### [Exercise input]

++++++++

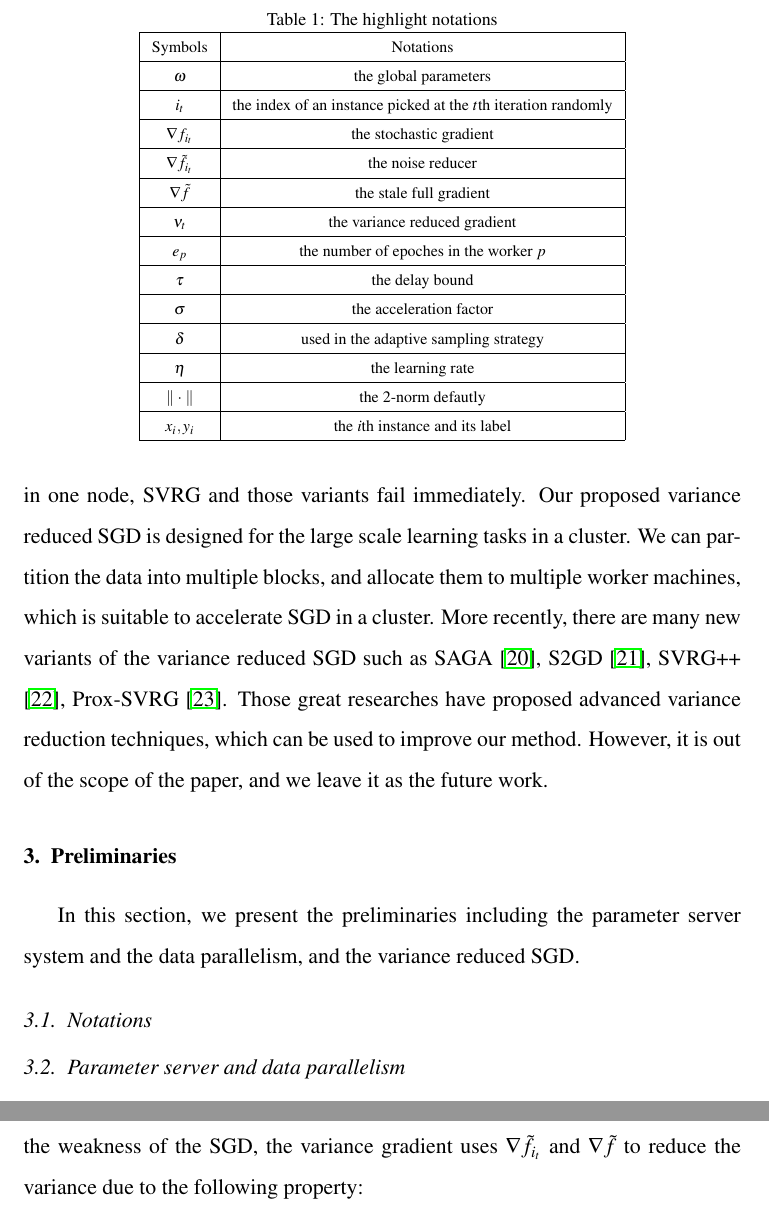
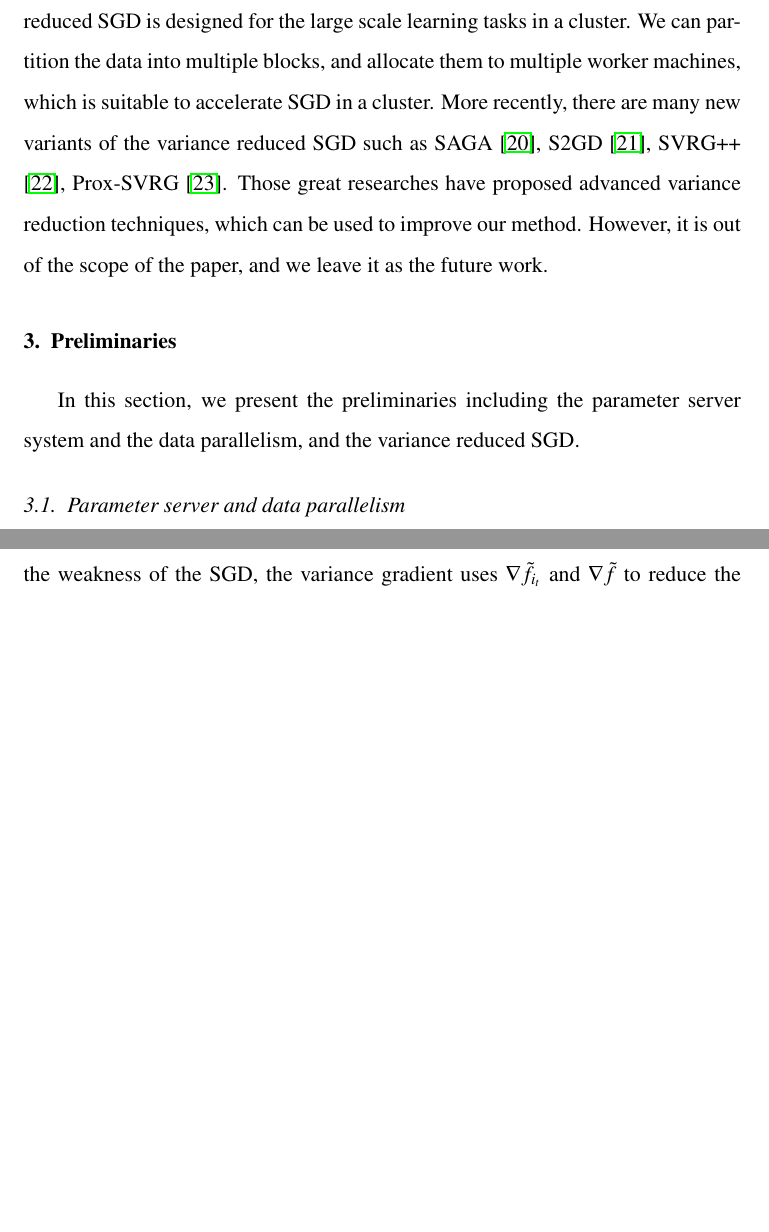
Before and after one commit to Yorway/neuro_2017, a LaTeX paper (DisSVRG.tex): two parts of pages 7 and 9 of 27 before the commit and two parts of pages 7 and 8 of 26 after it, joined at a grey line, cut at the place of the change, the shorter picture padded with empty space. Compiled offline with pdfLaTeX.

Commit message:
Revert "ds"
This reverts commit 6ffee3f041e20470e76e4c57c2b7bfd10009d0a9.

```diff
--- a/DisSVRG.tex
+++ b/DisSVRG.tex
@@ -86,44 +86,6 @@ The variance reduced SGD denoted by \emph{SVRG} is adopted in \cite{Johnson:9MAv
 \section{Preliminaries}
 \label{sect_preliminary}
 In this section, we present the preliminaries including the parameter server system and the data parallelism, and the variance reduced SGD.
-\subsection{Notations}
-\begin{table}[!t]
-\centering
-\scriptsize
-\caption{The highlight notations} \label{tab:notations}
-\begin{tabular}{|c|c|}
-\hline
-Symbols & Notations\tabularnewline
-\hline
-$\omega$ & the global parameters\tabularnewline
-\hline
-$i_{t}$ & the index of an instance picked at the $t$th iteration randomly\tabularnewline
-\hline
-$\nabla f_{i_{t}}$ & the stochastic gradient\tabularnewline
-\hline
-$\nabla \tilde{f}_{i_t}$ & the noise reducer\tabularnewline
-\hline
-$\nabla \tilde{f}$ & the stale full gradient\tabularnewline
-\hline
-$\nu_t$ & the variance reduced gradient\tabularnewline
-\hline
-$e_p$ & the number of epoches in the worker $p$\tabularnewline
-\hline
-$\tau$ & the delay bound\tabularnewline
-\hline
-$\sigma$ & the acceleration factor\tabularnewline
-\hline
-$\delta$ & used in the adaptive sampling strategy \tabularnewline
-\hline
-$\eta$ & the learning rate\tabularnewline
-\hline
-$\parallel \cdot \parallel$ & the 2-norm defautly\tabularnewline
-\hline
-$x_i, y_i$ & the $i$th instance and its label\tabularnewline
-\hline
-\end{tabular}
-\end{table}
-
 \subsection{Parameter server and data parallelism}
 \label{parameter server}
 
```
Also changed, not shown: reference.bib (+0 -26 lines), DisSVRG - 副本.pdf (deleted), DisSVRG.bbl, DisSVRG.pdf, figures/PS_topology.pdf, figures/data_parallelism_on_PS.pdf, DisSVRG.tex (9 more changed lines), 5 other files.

++++++++

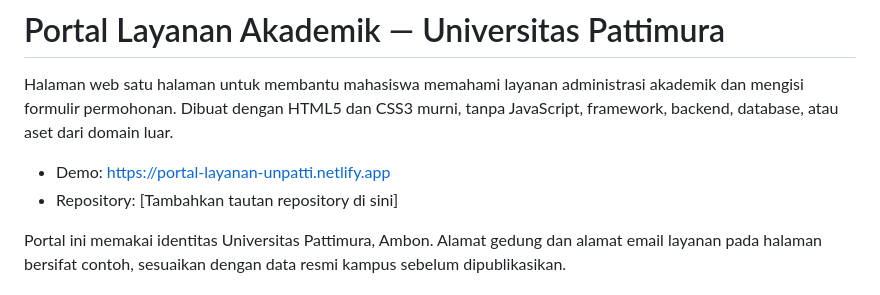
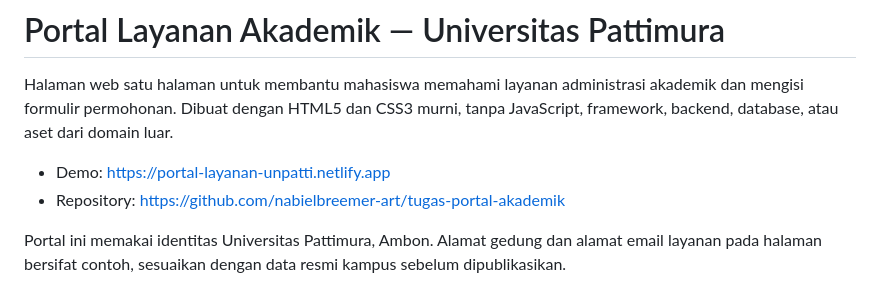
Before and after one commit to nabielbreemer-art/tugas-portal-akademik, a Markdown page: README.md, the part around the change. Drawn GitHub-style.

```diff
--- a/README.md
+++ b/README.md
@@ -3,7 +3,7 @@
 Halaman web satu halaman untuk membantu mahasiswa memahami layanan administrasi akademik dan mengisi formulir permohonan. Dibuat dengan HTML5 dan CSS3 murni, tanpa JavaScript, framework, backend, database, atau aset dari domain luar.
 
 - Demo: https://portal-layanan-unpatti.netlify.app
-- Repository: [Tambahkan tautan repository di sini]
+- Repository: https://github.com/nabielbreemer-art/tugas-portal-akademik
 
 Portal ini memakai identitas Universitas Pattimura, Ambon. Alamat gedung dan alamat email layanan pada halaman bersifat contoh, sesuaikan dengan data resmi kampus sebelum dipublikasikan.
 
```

++++++++

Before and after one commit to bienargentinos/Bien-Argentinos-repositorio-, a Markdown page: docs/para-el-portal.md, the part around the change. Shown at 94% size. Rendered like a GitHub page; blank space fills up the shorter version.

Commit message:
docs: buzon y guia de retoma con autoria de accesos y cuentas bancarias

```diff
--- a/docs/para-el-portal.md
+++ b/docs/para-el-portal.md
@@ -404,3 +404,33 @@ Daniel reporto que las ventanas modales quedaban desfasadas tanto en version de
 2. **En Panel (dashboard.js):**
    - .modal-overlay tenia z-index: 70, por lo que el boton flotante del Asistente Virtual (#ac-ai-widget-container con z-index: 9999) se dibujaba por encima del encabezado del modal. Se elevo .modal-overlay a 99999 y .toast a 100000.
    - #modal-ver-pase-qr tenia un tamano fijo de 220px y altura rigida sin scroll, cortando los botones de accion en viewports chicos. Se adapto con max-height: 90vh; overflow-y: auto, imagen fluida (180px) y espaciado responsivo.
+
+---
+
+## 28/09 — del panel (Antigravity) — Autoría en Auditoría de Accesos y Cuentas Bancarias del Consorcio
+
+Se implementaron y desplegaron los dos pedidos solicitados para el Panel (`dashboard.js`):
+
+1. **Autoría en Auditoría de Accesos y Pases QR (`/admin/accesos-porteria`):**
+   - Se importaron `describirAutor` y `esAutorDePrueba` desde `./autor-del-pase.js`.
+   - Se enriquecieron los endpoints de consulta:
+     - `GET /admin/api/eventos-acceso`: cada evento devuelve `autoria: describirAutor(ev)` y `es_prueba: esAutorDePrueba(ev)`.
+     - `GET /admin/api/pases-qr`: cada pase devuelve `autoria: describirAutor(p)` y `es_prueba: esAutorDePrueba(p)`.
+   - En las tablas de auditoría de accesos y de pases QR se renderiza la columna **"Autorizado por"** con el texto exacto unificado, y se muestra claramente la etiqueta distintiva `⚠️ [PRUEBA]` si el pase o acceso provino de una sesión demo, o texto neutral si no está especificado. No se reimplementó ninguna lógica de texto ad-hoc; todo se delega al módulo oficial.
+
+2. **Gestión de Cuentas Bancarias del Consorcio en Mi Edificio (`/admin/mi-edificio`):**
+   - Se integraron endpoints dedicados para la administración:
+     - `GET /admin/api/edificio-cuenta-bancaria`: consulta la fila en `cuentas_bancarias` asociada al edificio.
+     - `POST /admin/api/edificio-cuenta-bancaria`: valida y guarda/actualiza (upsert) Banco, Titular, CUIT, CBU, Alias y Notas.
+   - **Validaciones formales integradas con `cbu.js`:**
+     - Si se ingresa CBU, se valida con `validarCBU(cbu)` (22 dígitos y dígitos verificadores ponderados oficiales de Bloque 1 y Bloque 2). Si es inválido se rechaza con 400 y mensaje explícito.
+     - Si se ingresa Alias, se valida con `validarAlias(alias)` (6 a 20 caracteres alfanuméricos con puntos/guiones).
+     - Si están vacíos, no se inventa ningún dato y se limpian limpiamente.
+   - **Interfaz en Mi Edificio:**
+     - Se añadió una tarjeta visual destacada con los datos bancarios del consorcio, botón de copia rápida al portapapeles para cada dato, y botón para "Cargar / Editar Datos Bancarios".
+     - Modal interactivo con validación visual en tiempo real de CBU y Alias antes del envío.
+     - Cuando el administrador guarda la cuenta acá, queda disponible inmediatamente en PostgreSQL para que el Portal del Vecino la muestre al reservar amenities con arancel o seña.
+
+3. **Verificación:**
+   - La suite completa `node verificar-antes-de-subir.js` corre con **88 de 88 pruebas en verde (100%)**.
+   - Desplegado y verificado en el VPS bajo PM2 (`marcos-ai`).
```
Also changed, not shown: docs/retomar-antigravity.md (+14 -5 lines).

++++++++

### [What you are asked to do]
Using the records above, copy every line that has the word "esAutorDePrueba" in it.

### [Result of the task]
+   - Se importaron `describirAutor` y `esAutorDePrueba` desde `./autor-del-pase.js`.
+     - `GET /admin/api/eventos-acceso`: cada evento devuelve `autoria: describirAutor(ev)` y `es_prueba: esAutorDePrueba(ev)`.
+     - `GET /admin/api/pases-qr`: cada pase devuelve `autoria: describirAutor(p)` y `es_prueba: esAutorDePrueba(p)`.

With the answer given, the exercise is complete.